◆ **WORK REQUEST**
Beginning at the line that contains "to sohammanjrekar/CURD-Project-in-javascript, a" and finishing at the line that contains "Refactor Header to", output the data below exactly. Include both end lines and no pictures.

◆ **DATASET RECORDS**
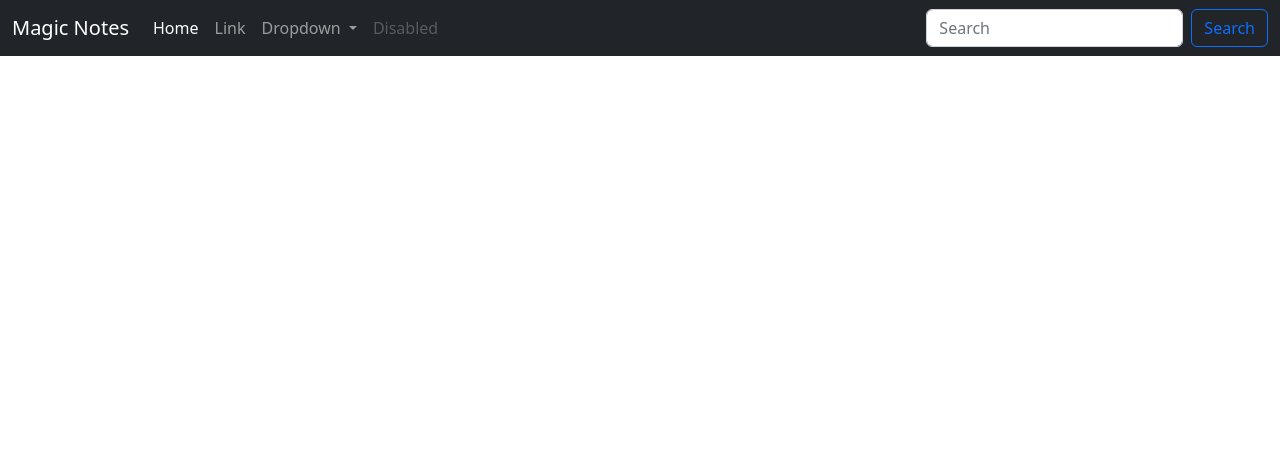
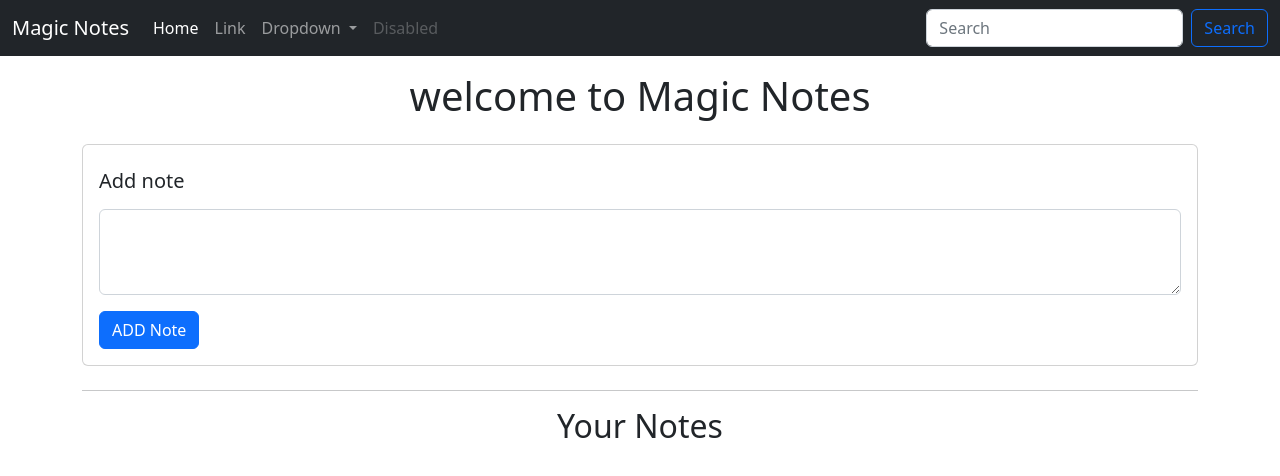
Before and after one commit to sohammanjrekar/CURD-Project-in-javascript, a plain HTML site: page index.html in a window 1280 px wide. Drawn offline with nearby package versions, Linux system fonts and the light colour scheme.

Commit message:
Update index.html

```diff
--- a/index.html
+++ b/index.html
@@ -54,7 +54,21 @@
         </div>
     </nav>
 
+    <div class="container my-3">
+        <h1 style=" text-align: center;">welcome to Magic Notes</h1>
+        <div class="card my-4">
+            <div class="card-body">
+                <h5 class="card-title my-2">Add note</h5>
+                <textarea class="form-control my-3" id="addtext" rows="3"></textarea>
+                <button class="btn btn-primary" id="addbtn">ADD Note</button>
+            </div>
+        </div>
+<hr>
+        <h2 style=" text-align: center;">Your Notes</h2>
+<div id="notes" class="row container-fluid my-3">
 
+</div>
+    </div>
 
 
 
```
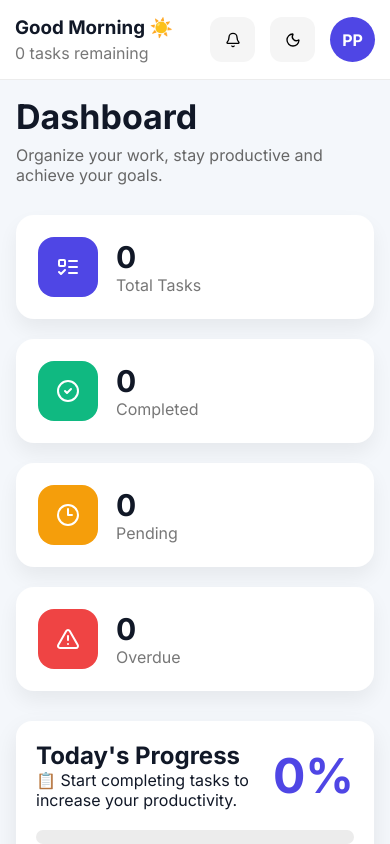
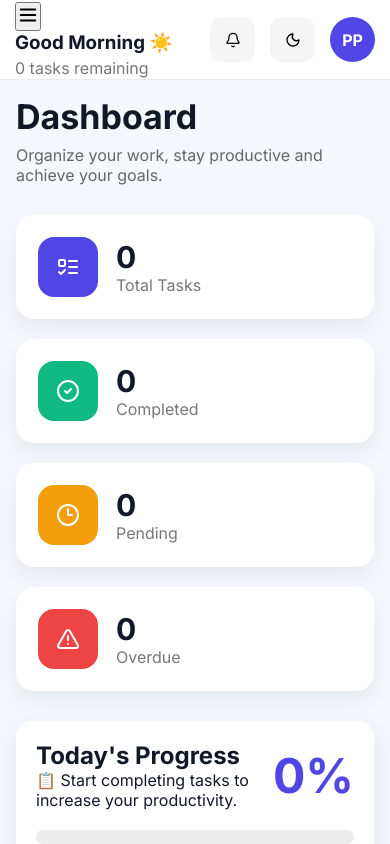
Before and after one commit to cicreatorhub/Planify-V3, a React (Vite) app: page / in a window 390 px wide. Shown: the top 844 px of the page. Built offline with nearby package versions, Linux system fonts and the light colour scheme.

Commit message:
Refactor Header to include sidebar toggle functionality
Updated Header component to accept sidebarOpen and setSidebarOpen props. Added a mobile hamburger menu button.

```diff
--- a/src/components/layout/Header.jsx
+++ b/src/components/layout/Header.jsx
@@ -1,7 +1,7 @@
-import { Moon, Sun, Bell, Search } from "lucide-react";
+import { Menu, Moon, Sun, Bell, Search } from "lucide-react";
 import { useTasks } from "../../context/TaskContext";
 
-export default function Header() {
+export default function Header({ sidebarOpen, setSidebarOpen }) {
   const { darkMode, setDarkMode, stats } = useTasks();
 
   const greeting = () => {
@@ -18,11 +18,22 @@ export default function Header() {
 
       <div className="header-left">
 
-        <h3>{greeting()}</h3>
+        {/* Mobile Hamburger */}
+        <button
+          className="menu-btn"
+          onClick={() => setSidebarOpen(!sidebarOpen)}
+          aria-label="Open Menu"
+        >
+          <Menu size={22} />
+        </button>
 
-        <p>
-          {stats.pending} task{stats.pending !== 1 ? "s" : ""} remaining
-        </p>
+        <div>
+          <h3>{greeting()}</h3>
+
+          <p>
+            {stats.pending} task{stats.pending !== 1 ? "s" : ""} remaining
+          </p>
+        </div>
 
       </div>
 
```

* * *

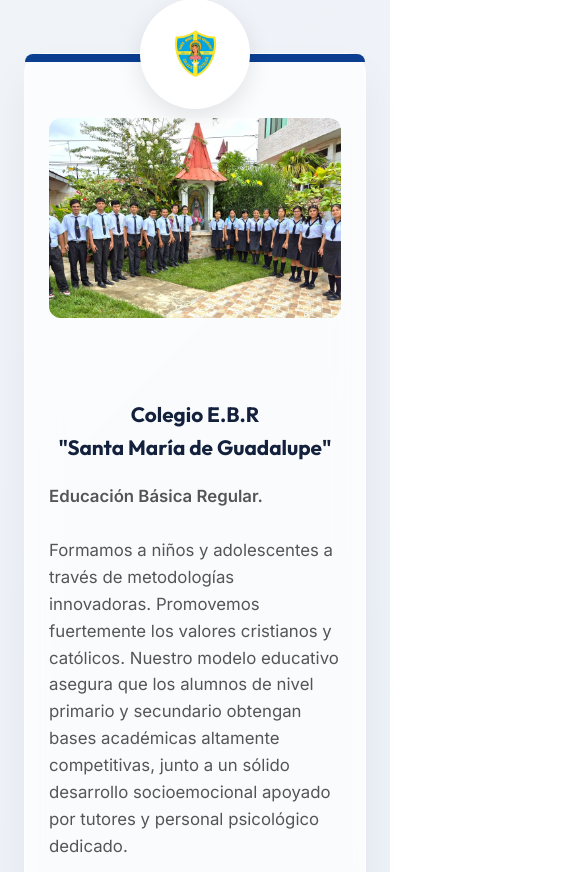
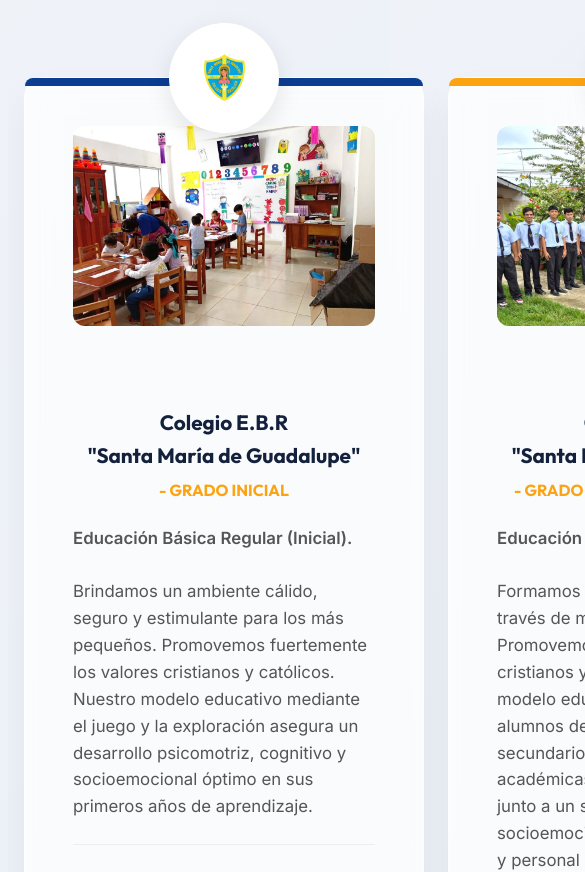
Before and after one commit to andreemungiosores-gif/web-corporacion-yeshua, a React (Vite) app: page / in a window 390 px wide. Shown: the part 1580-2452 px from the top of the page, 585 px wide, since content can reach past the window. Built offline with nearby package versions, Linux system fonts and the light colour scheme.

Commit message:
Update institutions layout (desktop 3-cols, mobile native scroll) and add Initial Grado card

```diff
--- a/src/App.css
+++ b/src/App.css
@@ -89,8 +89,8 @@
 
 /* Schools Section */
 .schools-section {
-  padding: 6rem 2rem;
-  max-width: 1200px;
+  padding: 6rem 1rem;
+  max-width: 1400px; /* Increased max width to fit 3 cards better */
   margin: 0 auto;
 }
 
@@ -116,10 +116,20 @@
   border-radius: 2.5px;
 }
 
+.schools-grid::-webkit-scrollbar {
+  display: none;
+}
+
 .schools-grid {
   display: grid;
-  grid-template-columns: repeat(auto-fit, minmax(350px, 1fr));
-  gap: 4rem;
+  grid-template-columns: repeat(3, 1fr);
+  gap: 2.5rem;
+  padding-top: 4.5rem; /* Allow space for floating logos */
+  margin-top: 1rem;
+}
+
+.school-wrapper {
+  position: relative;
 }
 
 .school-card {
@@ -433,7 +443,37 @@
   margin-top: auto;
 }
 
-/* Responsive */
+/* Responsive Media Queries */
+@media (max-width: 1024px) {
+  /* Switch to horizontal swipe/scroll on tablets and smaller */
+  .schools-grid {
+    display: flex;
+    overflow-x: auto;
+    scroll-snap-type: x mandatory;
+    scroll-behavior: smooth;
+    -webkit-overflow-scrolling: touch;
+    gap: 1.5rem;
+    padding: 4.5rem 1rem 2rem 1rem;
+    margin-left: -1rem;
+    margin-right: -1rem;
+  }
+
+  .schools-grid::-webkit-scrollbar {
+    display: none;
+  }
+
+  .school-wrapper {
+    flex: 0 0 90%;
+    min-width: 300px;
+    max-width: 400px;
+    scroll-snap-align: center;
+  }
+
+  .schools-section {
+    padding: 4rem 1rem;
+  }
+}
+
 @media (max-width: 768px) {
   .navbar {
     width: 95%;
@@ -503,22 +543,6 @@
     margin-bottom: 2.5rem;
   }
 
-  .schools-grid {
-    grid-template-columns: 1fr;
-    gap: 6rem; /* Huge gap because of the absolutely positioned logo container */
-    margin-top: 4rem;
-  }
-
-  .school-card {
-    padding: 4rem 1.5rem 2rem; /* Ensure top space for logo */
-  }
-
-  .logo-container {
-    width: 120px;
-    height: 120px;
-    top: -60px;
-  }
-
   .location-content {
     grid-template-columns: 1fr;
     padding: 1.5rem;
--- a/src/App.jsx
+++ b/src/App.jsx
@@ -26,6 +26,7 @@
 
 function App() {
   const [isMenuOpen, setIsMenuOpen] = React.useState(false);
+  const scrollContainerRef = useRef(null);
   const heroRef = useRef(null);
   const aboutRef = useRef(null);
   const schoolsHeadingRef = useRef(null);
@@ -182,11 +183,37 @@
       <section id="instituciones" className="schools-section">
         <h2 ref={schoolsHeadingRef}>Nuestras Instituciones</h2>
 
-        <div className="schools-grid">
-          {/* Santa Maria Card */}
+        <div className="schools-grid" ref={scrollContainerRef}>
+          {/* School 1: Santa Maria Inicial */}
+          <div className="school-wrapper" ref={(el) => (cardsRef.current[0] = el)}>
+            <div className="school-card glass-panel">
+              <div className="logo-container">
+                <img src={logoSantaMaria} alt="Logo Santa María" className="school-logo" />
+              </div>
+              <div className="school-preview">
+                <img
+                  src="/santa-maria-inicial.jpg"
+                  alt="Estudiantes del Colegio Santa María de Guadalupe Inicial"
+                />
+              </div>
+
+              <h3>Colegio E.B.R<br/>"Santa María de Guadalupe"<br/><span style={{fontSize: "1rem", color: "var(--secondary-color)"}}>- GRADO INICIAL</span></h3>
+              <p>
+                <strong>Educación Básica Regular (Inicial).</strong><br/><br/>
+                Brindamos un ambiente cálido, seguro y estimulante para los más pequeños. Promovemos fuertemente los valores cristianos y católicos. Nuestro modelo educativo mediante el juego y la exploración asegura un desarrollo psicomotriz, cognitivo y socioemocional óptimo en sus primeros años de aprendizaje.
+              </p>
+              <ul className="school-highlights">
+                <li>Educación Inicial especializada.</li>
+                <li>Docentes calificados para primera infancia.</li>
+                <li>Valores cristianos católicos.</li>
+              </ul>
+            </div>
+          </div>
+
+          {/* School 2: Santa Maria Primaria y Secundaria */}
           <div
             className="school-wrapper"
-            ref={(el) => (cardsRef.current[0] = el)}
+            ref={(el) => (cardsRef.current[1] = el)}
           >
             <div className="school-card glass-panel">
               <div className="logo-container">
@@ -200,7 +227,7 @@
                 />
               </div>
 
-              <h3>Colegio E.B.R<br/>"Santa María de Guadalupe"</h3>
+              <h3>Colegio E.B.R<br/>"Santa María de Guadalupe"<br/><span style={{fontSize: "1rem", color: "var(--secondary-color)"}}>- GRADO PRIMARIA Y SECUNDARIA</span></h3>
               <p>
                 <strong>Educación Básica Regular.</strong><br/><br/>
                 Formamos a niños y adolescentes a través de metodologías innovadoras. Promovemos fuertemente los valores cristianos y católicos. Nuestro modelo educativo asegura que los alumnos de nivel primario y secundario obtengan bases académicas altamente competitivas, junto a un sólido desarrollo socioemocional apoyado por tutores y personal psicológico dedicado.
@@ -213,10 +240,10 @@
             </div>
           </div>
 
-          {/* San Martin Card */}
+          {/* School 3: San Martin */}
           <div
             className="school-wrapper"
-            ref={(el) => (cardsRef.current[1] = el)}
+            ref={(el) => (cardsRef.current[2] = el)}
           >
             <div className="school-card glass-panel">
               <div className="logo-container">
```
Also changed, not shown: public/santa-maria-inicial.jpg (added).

◆ **RESPONSE TO THIS TASK**
Before and after one commit to sohammanjrekar/CURD-Project-in-javascript, a plain HTML site: page index.html in a window 1280 px wide. Drawn offline with nearby package versions, Linux system fonts and the light colour scheme.

Commit message:
Update index.html

```diff
--- a/index.html
+++ b/index.html
@@ -54,7 +54,21 @@
         </div>
     </nav>
 
+    <div class="container my-3">
+        <h1 style=" text-align: center;">welcome to Magic Notes</h1>
+        <div class="card my-4">
+            <div class="card-body">
+                <h5 class="card-title my-2">Add note</h5>
+                <textarea class="form-control my-3" id="addtext" rows="3"></textarea>
+                <button class="btn btn-primary" id="addbtn">ADD Note</button>
+            </div>
+        </div>
+<hr>
+        <h2 style=" text-align: center;">Your Notes</h2>
+<div id="notes" class="row container-fluid my-3">
 
+</div>
+    </div>
 
 
 
```
Before and after one commit to cicreatorhub/Planify-V3, a React (Vite) app: page / in a window 390 px wide. Shown: the top 844 px of the page. Built offline with nearby package versions, Linux system fonts and the light colour scheme.

Commit message:
Refactor Header to include sidebar toggle functionality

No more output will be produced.